§ WHAT THE TASK REQUIRES: If a line in the entries contains the word "Also", list it.

BEGIN PROVIDED RECORDS

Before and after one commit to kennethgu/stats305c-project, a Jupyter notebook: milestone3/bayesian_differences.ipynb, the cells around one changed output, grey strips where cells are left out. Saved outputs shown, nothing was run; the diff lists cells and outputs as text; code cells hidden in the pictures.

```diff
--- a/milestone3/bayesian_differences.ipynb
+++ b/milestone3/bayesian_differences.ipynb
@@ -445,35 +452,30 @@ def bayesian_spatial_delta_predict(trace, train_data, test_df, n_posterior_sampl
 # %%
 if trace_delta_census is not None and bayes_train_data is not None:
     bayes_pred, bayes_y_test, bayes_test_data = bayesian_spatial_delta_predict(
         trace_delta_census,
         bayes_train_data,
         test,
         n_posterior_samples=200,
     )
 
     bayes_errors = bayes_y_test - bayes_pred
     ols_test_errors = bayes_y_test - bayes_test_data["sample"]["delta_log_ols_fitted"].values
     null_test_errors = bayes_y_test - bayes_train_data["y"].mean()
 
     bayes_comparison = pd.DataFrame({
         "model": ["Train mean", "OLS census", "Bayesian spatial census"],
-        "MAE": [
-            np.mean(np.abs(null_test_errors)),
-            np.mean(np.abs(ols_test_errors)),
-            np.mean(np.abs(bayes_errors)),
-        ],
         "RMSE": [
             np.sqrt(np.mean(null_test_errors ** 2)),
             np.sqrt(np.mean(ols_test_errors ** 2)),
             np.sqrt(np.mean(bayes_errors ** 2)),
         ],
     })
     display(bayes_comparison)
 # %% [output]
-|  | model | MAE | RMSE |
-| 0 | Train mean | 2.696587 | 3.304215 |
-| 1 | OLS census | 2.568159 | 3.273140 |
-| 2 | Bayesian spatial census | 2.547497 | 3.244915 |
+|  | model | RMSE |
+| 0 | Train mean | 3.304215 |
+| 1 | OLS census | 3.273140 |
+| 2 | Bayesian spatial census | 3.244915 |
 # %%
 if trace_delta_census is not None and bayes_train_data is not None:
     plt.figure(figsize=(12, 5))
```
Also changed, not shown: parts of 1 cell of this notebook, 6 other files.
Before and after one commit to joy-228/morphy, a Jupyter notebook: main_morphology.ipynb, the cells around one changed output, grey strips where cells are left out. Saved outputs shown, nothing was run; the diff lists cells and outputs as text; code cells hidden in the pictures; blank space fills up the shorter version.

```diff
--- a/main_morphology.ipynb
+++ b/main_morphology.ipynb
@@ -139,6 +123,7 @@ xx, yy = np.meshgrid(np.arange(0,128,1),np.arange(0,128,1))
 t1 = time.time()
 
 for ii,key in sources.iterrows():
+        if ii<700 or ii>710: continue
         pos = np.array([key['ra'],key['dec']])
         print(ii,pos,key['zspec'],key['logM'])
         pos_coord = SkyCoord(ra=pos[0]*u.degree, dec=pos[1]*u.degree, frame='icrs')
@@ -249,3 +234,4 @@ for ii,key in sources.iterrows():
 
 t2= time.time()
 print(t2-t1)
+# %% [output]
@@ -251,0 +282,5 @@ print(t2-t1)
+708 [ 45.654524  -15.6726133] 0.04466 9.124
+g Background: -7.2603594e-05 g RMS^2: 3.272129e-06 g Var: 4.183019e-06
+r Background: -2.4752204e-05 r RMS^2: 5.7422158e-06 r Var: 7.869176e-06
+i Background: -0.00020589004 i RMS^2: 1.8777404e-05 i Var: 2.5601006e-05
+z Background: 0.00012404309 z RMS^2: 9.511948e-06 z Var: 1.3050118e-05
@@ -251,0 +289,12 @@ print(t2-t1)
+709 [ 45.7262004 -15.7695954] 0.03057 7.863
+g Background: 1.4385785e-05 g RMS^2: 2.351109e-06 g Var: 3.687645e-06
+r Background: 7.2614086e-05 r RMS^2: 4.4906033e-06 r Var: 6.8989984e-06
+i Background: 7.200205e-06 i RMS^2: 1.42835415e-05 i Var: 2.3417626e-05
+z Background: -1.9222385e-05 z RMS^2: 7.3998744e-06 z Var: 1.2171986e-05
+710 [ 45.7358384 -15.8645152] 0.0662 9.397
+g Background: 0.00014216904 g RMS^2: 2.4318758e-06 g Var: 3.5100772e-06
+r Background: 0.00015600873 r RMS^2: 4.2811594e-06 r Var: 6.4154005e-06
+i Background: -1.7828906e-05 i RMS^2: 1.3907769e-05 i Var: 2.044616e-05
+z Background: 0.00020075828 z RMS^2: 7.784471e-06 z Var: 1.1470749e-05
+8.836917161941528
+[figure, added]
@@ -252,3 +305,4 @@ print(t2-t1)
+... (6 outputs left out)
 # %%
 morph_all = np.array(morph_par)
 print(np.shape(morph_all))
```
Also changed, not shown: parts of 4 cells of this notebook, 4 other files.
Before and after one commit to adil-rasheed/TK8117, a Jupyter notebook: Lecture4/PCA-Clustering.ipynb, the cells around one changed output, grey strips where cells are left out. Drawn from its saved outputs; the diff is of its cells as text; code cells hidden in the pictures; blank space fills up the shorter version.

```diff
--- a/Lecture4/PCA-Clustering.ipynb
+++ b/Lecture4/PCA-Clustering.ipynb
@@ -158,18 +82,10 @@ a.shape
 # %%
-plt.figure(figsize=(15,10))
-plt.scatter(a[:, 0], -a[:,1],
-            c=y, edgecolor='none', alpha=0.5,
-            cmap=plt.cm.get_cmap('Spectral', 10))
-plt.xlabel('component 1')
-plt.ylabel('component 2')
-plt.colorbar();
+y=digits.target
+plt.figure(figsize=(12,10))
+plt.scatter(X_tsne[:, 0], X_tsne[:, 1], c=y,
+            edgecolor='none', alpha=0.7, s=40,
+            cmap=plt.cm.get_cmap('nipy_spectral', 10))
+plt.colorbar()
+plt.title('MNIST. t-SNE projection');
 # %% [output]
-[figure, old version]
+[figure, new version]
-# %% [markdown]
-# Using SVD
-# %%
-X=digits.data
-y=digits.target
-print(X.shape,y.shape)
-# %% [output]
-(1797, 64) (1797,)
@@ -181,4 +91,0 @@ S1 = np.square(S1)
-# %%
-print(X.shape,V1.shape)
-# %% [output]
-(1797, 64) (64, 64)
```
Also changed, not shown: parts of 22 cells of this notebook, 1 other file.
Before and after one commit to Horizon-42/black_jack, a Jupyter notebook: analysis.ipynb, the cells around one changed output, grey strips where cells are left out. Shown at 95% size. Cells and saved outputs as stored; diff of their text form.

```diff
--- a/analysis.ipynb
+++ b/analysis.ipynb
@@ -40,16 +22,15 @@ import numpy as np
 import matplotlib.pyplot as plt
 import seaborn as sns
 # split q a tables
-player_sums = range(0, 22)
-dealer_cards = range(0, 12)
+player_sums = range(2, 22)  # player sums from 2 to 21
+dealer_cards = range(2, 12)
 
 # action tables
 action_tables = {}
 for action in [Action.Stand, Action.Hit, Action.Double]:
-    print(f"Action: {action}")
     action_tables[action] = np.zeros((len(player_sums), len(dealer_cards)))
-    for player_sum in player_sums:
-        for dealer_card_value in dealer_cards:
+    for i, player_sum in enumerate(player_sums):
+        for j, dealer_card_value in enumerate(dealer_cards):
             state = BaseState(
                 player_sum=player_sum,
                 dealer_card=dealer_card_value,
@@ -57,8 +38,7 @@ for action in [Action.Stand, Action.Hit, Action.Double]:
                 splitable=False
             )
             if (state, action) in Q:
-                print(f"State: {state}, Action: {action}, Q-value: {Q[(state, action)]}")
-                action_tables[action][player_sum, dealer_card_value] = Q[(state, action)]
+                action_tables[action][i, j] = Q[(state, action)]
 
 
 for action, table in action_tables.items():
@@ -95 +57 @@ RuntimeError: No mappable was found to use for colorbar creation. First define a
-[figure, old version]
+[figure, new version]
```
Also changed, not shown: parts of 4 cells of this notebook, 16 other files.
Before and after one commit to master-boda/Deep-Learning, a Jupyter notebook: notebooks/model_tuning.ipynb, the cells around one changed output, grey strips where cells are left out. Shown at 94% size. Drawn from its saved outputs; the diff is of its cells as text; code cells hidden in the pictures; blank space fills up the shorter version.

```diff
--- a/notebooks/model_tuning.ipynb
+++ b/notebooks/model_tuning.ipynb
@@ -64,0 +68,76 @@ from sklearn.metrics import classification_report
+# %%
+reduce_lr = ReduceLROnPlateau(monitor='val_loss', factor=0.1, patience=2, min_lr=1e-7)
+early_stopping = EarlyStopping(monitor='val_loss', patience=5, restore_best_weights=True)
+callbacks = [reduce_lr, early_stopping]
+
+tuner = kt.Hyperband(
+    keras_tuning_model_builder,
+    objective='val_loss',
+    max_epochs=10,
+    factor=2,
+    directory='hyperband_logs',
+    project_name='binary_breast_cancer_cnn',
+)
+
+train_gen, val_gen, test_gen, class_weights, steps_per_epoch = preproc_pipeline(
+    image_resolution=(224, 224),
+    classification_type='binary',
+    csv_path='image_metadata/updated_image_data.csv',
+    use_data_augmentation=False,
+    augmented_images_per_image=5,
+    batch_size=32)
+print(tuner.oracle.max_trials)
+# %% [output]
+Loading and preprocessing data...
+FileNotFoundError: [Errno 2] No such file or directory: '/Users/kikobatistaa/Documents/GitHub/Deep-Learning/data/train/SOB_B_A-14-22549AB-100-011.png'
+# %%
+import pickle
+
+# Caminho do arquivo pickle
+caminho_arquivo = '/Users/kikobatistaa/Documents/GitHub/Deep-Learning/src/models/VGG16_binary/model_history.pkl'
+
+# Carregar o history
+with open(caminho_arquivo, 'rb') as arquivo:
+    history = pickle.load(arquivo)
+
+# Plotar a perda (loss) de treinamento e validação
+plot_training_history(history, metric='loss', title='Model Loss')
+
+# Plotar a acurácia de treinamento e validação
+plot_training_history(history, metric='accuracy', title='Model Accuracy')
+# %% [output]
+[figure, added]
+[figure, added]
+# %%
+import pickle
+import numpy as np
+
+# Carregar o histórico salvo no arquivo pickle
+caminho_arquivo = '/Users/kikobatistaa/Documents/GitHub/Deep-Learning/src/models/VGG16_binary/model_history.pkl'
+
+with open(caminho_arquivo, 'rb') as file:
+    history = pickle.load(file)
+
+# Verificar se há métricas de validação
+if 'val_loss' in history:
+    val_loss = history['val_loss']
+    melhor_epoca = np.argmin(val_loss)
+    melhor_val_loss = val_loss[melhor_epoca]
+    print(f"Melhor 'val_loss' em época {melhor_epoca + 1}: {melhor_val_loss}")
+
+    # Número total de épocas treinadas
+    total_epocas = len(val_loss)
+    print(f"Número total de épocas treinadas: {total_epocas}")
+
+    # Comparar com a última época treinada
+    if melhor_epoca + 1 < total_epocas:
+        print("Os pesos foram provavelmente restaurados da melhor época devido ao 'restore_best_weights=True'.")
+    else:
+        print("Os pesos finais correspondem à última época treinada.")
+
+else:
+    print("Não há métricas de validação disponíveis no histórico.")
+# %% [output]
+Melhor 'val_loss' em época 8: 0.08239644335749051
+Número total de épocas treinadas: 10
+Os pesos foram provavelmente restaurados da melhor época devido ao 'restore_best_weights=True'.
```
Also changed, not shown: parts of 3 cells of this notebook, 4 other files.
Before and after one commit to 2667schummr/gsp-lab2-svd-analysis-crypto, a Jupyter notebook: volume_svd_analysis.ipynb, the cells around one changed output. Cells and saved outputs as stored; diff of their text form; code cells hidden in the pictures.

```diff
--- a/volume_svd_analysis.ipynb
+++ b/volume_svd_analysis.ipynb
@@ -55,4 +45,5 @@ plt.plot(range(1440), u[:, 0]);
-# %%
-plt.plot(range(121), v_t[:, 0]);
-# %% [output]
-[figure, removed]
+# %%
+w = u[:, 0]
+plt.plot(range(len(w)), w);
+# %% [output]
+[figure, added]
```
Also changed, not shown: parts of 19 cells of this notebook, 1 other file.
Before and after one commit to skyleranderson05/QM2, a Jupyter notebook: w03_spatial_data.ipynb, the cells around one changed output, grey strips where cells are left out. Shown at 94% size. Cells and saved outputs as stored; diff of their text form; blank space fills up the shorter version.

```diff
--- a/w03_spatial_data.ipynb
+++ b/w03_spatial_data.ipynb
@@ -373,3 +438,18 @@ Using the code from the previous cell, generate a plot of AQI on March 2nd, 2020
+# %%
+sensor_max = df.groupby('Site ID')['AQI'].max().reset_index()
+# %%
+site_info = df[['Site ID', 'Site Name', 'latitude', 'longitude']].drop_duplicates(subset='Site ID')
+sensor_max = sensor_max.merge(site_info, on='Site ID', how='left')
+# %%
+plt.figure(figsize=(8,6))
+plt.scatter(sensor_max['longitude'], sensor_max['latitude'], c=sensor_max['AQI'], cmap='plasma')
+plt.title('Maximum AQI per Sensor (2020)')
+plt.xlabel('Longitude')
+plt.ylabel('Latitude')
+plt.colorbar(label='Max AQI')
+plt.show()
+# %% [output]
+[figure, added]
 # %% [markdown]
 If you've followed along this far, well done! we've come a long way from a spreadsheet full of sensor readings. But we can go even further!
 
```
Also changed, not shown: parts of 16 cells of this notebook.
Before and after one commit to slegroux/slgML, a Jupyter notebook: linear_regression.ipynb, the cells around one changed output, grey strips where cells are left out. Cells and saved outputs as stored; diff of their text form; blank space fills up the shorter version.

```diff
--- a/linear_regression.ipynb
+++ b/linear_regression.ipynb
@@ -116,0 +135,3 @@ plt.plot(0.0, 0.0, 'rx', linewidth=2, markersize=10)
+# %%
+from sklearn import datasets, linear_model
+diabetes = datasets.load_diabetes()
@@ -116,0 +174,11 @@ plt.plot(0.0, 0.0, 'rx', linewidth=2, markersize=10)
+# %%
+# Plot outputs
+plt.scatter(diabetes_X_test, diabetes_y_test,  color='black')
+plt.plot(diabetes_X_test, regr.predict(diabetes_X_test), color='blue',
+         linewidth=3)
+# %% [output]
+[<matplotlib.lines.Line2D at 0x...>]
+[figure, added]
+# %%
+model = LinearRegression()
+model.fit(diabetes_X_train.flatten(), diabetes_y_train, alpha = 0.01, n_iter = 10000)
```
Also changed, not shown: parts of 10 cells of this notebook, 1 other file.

END PROVIDED RECORDS

§ REPLY:
Also changed, not shown: parts of 1 cell of this notebook, 6 other files.
Also changed, not shown: parts of 4 cells of this notebook, 4 other files.
Also changed, not shown: parts of 22 cells of this notebook, 1 other file.
Also changed, not shown: parts of 4 cells of this notebook, 16 other files.
Also changed, not shown: parts of 3 cells of this notebook, 4 other files.
Also changed, not shown: parts of 19 cells of this notebook, 1 other file.
Also changed, not shown: parts of 16 cells of this notebook.
Also changed, not shown: parts of 10 cells of this notebook, 1 other file.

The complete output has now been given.